- Omega-3 Fatty Acids: Flaxseed, flaxseed oil, chia seeds, hemp seeds, walnuts and pumpkin seeds
- Iron: Spinach, Swiss chard, beans and eggs (Note: consuming iron-rich foods with a high content of vitamin C, like citrus fruits, peppers and tomatoes, can increase the amount of iron you absorb)
- Zinc: Oats, tempeh, legumes, nuts, seeds, fortified breakfast cereals and dairy products
These types of foods give you the most bang for your buck by providing a large amount of vitamins, minerals and antioxidants, but a low number of calories.
Sample Vegetarian Meal Plan
To optimize your intake of nutrients while staying within your 1,200 calorie limit, a sample vegetarian diet plan may look something like this:
- Breakfast: 1/2 cup plain Greek yogurt with 1 tablespoon sliced almonds and 1/2 cup wild blueberries
- Lunch: A mixed greens salad, made with 2 cups of mixed greens, 1/2 sliced avocado, one hard-boiled egg, 1 tablespoon of hemp seeds and 1 tablespoon of olive oil dressing

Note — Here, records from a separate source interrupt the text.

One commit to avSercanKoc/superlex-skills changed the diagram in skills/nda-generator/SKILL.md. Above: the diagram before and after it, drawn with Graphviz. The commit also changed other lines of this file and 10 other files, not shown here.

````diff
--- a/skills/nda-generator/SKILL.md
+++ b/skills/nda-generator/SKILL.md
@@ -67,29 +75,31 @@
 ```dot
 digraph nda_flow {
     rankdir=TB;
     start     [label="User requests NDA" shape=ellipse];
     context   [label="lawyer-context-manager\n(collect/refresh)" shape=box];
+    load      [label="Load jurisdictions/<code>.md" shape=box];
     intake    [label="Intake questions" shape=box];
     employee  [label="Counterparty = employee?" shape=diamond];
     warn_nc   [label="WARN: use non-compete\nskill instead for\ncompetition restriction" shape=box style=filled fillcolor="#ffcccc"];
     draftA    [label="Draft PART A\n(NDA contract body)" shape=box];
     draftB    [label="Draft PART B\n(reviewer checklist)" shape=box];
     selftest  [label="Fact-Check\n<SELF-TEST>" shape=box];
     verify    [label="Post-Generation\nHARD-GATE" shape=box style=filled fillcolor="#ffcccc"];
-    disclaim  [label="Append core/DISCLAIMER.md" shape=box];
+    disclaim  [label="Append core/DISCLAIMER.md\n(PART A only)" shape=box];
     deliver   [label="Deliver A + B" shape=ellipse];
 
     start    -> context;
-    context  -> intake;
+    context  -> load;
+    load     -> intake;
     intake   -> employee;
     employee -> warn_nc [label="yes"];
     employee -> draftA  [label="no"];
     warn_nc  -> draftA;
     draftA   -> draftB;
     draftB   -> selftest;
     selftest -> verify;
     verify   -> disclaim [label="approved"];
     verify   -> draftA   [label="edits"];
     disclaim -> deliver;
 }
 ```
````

- Snack: 1 medium apple with 2 tablespoons peanut butter
- Dinner: 1 cup bean chili with 1 tablespoon sour cream, 1/2 avocado and 1 tablespoon sliced black olives
This meal plan provides 1,233 calories from nutrient-dense foods that also contribute to your intake of vitamins, minerals and antioxidants. You can swap out some things, like sliced almonds for walnuts or wild blueberries for raspberries according to your tastes, but if you stay on a meal plan that looks similar to this, you'll likely hit your calorie goals and nutrient needs.
- Academy of Nutrition and Dietetics: "Food Sources of 5 Important Nutrients for Vegetarians"
- Mayo Clinic: "Vegetarian Diet: How to Get the Best Nutrition"
- American Academy of Family Physicians: "Changing Your Diet: Choosing Nutrient-Rich Foods"
- Harvard Health Publishing: "Calorie Counting Made Easy"
- Cleveland Clinic: "Plant Sources of Omega-3s"
- The Medical Journal of Australia: "Zinc and Vegetarian Diets"